APA (6th Edition):

Caldwell, K. A. (2015). Speech in noise ability, outer hair cell function, and working memory for trained flute players. (Thesis). East Carolina University. Retrieved from http://hdl.handle.net/10342/4920

Note: this citation may be lacking information needed for this citation format:
Not specified: Masters Thesis or Doctoral Dissertation

Chicago Manual of Style (16th Edition):

Caldwell, Kelly A. “Speech in noise ability, outer hair cell function, and working memory for trained flute players.” 2015. Thesis, East Carolina University. Accessed December 13, 2019. http://hdl.handle.net/10342/4920.

Note: this citation may be lacking information needed for this citation format:
Not specified: Masters Thesis or Doctoral Dissertation

MLA Handbook (7th Edition):

Caldwell, Kelly A. “Speech in noise ability, outer hair cell function, and working memory for trained flute players.” 2015. Web. 13 Dec 2019.

Vancouver:

Caldwell KA. Speech in noise ability, outer hair cell function, and working memory for trained flute players. [Internet] [Thesis]. East Carolina University; 2015. [cited 2019 Dec 13]. Available from: http://hdl.handle.net/10342/4920.

Note: this citation may be lacking information needed for this citation format:
Not specified: Masters Thesis or Doctoral Dissertation

Council of Science Editors:

Caldwell KA. Speech in noise ability, outer hair cell function, and working memory for trained flute players. [Thesis]. East Carolina University; 2015. Available from: http://hdl.handle.net/10342/4920

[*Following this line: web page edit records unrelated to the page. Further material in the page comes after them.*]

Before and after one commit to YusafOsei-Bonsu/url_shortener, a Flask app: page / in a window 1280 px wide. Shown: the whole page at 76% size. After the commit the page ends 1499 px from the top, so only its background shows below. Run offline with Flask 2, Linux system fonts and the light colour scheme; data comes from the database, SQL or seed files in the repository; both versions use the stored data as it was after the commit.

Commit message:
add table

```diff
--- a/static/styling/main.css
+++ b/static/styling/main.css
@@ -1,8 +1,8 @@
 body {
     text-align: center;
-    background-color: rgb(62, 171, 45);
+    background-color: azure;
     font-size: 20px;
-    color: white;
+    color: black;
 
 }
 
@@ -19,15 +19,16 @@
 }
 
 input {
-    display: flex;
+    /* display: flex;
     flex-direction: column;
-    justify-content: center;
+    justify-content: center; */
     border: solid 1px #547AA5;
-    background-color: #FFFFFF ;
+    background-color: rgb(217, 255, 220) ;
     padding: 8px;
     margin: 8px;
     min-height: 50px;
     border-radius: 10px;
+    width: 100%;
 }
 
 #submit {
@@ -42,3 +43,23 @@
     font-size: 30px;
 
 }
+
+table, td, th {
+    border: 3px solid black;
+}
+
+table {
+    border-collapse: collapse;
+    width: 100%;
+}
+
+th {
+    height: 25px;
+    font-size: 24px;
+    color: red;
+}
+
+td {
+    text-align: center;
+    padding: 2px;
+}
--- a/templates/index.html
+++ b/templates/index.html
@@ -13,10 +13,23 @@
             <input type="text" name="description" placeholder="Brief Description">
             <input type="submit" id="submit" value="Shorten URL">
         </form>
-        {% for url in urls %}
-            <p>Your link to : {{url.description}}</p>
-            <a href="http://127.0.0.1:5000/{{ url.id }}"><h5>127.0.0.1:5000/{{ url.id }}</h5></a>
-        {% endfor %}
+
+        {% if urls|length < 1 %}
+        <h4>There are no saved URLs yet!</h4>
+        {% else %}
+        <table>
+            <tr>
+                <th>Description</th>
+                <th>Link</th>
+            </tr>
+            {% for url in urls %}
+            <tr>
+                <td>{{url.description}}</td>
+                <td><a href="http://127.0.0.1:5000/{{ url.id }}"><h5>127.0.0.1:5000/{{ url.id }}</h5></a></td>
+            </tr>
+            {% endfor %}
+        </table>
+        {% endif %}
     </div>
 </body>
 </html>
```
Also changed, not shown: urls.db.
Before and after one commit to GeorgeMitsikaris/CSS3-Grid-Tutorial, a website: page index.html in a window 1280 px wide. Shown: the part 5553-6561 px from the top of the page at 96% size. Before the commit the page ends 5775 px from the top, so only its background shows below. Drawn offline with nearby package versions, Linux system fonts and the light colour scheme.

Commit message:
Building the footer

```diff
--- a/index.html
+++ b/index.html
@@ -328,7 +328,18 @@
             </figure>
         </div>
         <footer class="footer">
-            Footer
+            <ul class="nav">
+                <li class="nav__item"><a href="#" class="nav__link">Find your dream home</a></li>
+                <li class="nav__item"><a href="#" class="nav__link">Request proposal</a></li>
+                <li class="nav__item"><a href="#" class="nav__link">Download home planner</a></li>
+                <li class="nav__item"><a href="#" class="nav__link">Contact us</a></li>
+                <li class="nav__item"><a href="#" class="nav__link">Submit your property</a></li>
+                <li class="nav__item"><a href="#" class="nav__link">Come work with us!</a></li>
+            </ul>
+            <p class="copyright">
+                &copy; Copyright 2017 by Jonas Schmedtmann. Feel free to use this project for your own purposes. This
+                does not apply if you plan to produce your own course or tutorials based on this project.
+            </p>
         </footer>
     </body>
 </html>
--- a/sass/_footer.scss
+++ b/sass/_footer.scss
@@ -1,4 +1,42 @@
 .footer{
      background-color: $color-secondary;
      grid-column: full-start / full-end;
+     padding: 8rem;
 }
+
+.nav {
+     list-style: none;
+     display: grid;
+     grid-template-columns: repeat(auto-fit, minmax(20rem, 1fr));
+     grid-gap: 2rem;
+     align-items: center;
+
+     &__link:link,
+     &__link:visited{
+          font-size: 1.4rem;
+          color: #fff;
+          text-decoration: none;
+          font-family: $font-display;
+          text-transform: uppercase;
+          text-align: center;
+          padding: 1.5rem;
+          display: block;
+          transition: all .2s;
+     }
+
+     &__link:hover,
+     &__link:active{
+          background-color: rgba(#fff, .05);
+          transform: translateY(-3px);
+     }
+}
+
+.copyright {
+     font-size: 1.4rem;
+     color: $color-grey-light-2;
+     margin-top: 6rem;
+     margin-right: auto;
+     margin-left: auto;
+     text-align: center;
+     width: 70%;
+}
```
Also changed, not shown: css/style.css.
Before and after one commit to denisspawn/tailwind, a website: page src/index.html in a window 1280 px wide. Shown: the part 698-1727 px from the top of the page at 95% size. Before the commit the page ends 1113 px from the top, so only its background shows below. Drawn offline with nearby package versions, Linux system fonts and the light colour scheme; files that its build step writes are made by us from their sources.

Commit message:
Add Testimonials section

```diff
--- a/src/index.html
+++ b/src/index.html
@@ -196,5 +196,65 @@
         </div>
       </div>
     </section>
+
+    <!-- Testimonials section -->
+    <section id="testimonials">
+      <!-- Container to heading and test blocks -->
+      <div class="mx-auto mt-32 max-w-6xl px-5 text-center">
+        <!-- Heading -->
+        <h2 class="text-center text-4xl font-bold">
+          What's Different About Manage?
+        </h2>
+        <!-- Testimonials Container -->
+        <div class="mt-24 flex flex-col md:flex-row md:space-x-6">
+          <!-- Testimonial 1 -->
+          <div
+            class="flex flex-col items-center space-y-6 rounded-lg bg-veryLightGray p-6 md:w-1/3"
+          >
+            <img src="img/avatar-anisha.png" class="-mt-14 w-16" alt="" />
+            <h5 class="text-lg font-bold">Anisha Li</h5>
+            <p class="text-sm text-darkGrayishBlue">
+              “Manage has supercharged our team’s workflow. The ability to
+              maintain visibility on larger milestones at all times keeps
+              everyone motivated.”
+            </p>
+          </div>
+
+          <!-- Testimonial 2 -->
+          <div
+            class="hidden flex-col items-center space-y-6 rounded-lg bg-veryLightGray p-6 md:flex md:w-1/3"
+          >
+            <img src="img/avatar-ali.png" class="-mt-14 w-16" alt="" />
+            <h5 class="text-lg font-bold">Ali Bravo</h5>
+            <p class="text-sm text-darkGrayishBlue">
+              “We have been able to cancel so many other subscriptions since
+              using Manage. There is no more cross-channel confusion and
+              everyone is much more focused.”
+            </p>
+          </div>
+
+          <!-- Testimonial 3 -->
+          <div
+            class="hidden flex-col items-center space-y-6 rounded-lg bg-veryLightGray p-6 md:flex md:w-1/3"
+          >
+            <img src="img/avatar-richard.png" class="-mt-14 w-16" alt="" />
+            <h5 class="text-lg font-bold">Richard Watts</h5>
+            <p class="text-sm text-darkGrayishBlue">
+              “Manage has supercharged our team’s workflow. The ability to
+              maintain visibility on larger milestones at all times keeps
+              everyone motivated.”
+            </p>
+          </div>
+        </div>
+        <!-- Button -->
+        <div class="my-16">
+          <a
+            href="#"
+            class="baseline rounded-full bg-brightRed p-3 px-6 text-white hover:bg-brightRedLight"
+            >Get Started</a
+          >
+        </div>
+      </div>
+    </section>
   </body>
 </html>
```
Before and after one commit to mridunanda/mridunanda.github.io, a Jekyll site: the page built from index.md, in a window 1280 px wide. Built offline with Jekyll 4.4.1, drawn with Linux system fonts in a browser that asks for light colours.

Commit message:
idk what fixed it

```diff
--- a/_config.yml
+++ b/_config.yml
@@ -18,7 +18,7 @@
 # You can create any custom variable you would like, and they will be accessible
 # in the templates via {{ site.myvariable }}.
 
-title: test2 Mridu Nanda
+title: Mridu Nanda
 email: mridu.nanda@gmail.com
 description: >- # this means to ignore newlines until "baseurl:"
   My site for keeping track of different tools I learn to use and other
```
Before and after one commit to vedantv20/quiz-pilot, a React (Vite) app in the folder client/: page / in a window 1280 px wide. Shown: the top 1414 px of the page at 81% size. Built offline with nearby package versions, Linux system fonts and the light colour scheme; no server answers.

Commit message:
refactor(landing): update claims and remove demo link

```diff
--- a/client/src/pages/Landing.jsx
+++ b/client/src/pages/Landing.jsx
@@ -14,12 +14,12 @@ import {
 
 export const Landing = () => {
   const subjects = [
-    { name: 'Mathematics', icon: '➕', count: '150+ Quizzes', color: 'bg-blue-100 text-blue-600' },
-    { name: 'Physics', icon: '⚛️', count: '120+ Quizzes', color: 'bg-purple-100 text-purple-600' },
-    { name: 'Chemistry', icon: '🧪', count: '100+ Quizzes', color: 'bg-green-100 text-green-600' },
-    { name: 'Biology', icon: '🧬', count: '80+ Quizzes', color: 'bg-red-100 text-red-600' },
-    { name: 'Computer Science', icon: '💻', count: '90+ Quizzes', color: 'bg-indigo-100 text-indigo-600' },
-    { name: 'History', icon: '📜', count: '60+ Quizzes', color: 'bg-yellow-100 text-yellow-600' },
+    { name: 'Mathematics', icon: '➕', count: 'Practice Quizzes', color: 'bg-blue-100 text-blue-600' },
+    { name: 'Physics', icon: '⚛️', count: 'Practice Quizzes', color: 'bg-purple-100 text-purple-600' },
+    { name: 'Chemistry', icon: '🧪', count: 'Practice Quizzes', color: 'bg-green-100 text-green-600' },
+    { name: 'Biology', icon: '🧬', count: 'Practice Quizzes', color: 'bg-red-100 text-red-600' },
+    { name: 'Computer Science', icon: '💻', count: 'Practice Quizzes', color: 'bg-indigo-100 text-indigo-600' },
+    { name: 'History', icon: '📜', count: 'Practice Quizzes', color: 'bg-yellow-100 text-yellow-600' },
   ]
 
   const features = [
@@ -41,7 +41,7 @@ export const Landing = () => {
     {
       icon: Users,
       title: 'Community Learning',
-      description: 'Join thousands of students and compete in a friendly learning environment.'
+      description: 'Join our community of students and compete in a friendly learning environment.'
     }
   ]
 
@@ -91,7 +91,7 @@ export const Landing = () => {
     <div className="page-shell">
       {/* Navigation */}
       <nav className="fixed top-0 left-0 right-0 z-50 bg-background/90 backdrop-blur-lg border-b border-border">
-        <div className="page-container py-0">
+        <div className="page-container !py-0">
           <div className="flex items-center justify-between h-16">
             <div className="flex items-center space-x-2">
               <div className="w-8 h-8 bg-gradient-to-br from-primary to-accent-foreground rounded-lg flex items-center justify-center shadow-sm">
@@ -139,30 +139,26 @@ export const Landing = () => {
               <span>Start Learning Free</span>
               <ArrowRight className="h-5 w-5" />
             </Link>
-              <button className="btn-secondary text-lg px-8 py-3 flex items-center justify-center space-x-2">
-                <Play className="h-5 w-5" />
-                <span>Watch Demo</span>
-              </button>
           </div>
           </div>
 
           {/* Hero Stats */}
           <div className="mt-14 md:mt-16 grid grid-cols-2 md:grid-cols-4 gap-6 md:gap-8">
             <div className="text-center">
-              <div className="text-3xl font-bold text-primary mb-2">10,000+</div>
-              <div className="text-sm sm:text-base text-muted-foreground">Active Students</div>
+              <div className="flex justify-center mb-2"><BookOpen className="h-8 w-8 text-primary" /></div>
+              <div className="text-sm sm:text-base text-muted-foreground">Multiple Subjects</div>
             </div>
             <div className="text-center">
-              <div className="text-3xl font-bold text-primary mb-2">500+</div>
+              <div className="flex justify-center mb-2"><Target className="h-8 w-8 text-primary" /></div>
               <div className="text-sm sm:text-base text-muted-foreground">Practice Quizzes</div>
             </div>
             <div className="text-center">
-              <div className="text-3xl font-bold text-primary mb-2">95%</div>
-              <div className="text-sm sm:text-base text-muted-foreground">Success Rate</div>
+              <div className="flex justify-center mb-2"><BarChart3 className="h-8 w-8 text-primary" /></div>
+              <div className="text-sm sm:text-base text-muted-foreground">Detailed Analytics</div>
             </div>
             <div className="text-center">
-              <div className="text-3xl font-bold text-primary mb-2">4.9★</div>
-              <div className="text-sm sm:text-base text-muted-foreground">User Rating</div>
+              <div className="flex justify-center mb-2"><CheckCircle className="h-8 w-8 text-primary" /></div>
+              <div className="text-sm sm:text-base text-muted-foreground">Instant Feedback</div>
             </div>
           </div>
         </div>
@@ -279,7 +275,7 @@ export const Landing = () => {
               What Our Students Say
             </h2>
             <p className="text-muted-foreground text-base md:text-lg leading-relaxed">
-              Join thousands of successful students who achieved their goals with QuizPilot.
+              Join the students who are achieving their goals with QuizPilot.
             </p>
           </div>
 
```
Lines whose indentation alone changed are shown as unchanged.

Note: this citation may be lacking information needed for this citation format:
Not specified: Masters Thesis or Doctoral Dissertation

.